Stored data
#####

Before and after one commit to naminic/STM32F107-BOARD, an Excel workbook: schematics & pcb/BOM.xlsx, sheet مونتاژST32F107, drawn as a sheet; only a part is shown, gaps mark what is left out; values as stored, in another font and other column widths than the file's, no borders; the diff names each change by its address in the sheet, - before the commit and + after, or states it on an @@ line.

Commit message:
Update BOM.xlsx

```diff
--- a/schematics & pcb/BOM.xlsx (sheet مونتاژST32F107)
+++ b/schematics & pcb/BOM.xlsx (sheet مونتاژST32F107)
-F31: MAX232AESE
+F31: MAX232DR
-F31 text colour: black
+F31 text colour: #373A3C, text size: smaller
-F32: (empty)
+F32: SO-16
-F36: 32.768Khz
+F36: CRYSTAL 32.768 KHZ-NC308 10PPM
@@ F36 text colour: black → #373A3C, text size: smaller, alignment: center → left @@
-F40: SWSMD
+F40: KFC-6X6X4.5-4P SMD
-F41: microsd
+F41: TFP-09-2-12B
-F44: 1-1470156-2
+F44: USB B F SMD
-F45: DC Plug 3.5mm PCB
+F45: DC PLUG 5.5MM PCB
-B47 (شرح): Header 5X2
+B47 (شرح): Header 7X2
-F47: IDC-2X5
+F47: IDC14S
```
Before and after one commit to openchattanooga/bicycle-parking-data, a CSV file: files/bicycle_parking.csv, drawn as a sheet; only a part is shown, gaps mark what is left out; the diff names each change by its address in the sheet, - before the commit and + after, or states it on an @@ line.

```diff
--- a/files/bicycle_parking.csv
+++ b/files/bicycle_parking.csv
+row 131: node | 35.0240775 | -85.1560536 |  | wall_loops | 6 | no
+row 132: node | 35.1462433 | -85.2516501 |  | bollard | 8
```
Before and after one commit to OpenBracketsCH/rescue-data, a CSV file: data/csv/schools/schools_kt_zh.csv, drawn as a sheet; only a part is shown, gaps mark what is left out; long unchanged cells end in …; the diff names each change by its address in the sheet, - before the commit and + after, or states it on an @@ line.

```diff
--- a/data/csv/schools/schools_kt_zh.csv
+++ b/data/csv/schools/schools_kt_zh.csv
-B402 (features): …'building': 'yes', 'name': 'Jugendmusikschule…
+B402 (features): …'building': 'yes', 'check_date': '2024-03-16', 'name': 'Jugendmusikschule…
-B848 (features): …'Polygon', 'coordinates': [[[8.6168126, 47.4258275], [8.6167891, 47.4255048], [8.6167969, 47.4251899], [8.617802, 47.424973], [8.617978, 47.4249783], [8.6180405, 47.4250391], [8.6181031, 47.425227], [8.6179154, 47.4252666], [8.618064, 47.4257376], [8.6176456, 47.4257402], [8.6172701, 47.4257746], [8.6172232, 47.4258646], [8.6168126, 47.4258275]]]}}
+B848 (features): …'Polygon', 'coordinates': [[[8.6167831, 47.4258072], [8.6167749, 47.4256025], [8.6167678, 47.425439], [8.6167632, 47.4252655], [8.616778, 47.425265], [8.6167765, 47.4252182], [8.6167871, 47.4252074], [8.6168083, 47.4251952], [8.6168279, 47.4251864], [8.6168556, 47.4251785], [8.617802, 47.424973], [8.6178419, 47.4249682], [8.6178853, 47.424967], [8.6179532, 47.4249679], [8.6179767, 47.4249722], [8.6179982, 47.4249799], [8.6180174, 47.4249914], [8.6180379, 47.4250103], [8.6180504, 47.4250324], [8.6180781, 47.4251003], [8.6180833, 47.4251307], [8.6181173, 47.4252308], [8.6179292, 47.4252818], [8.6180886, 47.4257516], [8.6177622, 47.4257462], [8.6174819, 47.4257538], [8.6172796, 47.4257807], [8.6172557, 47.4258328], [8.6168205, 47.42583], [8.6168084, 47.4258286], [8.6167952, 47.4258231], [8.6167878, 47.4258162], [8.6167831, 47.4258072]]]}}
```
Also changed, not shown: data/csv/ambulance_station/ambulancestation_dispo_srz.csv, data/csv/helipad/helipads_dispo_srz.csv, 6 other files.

#####

» **Task details**:
All lines of the data above must be repeated exactly.

» **Solution for this exercise**:
Before and after one commit to naminic/STM32F107-BOARD, an Excel workbook: schematics & pcb/BOM.xlsx, sheet مونتاژST32F107, drawn as a sheet; only a part is shown, gaps mark what is left out; values as stored, in another font and other column widths than the file's, no borders; the diff names each change by its address in the sheet, - before the commit and + after, or states it on an @@ line.

Commit message:
Update BOM.xlsx

```diff
--- a/schematics & pcb/BOM.xlsx (sheet مونتاژST32F107)
+++ b/schematics & pcb/BOM.xlsx (sheet مونتاژST32F107)
-F31: MAX232AESE
+F31: MAX232DR
-F31 text colour: black
+F31 text colour: #373A3C, text size: smaller
-F32: (empty)
+F32: SO-16
-F36: 32.768Khz
+F36: CRYSTAL 32.768 KHZ-NC308 10PPM
@@ F36 text colour: black → #373A3C, text size: smaller, alignment: center → left @@
-F40: SWSMD
+F40: KFC-6X6X4.5-4P SMD
-F41: microsd
+F41: TFP-09-2-12B
-F44: 1-1470156-2
+F44: USB B F SMD
-F45: DC Plug 3.5mm PCB
+F45: DC PLUG 5.5MM PCB
-B47 (شرح): Header 5X2
+B47 (شرح): Header 7X2
-F47: IDC-2X5
+F47: IDC14S
```
Before and after one commit to openchattanooga/bicycle-parking-data, a CSV file: files/bicycle_parking.csv, drawn as a sheet; only a part is shown, gaps mark what is left out; the diff names each change by its address in the sheet, - before the commit and + after, or states it on an @@ line.

```diff
--- a/files/bicycle_parking.csv
+++ b/files/bicycle_parking.csv
+row 131: node | 35.0240775 | -85.1560536 |  | wall_loops | 6 | no
+row 132: node | 35.1462433 | -85.2516501 |  | bollard | 8
```
Before and after one commit to OpenBracketsCH/rescue-data, a CSV file: data/csv/schools/schools_kt_zh.csv, drawn as a sheet; only a part is shown, gaps mark what is left out; long unchanged cells end in …; the diff names each change by its address in the sheet, - before the commit and + after, or states it on an @@ line.

```diff
--- a/data/csv/schools/schools_kt_zh.csv
+++ b/data/csv/schools/schools_kt_zh.csv
-B402 (features): …'building': 'yes', 'name': 'Jugendmusikschule…
+B402 (features): …'building': 'yes', 'check_date': '2024-03-16', 'name': 'Jugendmusikschule…
-B848 (features): …'Polygon', 'coordinates': [[[8.6168126, 47.4258275], [8.6167891, 47.4255048], [8.6167969, 47.4251899], [8.617802, 47.424973], [8.617978, 47.4249783], [8.6180405, 47.4250391], [8.6181031, 47.425227], [8.6179154, 47.4252666], [8.618064, 47.4257376], [8.6176456, 47.4257402], [8.6172701, 47.4257746], [8.6172232, 47.4258646], [8.6168126, 47.4258275]]]}}
+B848 (features): …'Polygon', 'coordinates': [[[8.6167831, 47.4258072], [8.6167749, 47.4256025], [8.6167678, 47.425439], [8.6167632, 47.4252655], [8.616778, 47.425265], [8.6167765, 47.4252182], [8.6167871, 47.4252074], [8.6168083, 47.4251952], [8.6168279, 47.4251864], [8.6168556, 47.4251785], [8.617802, 47.424973], [8.6178419, 47.4249682], [8.6178853, 47.424967], [8.6179532, 47.4249679], [8.6179767, 47.4249722], [8.6179982, 47.4249799], [8.6180174, 47.4249914], [8.6180379, 47.4250103], [8.6180504, 47.4250324], [8.6180781, 47.4251003], [8.6180833, 47.4251307], [8.6181173, 47.4252308], [8.6179292, 47.4252818], [8.6180886, 47.4257516], [8.6177622, 47.4257462], [8.6174819, 47.4257538], [8.6172796, 47.4257807], [8.6172557, 47.4258328], [8.6168205, 47.42583], [8.6168084, 47.4258286], [8.6167952, 47.4258231], [8.6167878, 47.4258162], [8.6167831, 47.4258072]]]}}
```
Also changed, not shown: data/csv/ambulance_station/ambulancestation_dispo_srz.csv, data/csv/helipad/helipads_dispo_srz.csv, 6 other files.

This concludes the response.